Exercise aim:
Go through the material under this sentence. Return every line holding "Column".

Records for this task:
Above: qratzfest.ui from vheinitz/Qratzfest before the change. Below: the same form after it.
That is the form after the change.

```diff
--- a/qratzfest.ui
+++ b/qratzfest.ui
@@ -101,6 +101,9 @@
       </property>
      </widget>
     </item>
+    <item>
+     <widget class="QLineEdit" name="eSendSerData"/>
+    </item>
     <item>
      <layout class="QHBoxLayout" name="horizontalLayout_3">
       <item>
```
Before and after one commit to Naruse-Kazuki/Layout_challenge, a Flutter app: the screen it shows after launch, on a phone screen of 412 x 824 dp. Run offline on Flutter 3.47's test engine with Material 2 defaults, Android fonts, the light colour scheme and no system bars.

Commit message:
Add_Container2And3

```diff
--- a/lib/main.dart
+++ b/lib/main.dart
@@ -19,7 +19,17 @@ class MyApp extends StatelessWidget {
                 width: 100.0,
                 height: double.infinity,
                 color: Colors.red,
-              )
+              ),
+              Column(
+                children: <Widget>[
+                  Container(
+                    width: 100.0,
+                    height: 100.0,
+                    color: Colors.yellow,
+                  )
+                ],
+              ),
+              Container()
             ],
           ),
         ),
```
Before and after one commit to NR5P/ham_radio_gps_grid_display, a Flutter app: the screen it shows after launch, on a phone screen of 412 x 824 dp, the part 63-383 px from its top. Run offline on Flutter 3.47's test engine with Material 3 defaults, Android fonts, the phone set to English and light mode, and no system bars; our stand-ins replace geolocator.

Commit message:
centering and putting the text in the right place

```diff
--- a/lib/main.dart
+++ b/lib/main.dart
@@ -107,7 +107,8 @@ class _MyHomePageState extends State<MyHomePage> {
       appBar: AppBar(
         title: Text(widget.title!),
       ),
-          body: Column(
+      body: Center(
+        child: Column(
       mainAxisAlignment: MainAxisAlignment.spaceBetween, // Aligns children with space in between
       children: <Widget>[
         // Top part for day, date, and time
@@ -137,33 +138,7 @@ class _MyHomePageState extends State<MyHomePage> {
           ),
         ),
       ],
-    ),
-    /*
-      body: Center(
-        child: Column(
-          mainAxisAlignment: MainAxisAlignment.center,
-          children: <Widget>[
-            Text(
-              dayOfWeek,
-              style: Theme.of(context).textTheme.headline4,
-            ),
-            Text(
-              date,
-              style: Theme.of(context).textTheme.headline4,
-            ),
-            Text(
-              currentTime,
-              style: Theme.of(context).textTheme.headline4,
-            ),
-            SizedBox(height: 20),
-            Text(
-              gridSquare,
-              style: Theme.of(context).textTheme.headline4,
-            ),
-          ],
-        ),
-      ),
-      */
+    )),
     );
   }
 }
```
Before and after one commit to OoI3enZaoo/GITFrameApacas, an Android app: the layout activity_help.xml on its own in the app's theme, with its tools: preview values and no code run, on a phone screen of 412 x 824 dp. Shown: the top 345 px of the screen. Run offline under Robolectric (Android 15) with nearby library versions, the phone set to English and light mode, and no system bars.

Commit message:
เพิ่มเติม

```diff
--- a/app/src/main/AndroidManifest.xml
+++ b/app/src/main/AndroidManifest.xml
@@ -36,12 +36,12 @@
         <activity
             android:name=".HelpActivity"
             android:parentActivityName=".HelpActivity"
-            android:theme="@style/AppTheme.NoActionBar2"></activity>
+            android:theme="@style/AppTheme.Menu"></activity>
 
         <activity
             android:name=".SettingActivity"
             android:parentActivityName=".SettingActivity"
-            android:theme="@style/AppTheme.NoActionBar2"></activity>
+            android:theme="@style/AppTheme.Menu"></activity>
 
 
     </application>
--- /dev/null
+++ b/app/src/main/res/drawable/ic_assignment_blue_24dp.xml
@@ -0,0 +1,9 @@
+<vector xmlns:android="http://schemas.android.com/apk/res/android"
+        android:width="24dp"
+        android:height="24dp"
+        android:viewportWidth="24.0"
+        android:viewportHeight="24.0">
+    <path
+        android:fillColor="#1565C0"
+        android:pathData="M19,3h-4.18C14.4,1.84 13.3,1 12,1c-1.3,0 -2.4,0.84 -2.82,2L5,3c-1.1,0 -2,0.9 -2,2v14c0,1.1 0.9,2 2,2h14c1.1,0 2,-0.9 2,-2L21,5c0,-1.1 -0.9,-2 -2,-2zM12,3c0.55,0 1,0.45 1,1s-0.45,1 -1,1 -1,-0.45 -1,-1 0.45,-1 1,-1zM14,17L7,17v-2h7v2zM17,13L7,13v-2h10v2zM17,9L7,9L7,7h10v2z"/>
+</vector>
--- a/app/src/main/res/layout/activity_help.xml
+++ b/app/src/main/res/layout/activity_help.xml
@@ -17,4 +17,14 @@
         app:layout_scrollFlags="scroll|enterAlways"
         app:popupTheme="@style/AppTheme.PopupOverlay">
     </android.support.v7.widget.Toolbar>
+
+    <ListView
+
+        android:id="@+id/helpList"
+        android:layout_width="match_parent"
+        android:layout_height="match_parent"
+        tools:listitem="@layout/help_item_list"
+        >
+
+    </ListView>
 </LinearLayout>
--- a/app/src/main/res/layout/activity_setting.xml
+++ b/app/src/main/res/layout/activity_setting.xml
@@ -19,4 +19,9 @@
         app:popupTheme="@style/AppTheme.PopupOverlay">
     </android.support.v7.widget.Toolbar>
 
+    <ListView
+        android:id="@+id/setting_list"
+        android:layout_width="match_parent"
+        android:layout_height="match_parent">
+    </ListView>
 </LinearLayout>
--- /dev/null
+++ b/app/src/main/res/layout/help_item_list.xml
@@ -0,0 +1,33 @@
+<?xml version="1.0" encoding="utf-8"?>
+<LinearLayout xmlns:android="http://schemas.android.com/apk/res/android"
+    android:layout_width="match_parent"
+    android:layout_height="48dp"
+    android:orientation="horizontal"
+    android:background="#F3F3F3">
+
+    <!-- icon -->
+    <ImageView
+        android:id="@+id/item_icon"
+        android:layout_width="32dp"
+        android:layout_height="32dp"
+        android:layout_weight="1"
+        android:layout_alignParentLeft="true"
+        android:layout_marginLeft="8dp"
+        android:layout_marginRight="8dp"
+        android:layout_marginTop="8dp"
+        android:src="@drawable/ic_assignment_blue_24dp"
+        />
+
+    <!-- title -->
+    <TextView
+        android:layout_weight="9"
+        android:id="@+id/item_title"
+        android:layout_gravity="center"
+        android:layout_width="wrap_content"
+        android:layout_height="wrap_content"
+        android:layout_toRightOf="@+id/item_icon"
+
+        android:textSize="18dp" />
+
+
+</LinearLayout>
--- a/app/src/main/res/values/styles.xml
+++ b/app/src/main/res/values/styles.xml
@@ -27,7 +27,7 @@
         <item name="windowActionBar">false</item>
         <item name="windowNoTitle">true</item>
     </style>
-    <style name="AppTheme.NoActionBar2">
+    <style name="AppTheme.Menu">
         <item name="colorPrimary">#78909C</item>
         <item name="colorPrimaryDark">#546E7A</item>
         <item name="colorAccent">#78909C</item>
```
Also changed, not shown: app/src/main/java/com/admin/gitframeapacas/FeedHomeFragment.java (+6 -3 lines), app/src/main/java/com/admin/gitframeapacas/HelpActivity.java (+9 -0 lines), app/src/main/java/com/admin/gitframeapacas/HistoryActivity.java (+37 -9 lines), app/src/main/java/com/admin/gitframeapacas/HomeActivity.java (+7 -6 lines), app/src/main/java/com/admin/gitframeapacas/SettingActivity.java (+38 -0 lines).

Written solution:
+              Column(
-          body: Column(
+        child: Column(
-        child: Column(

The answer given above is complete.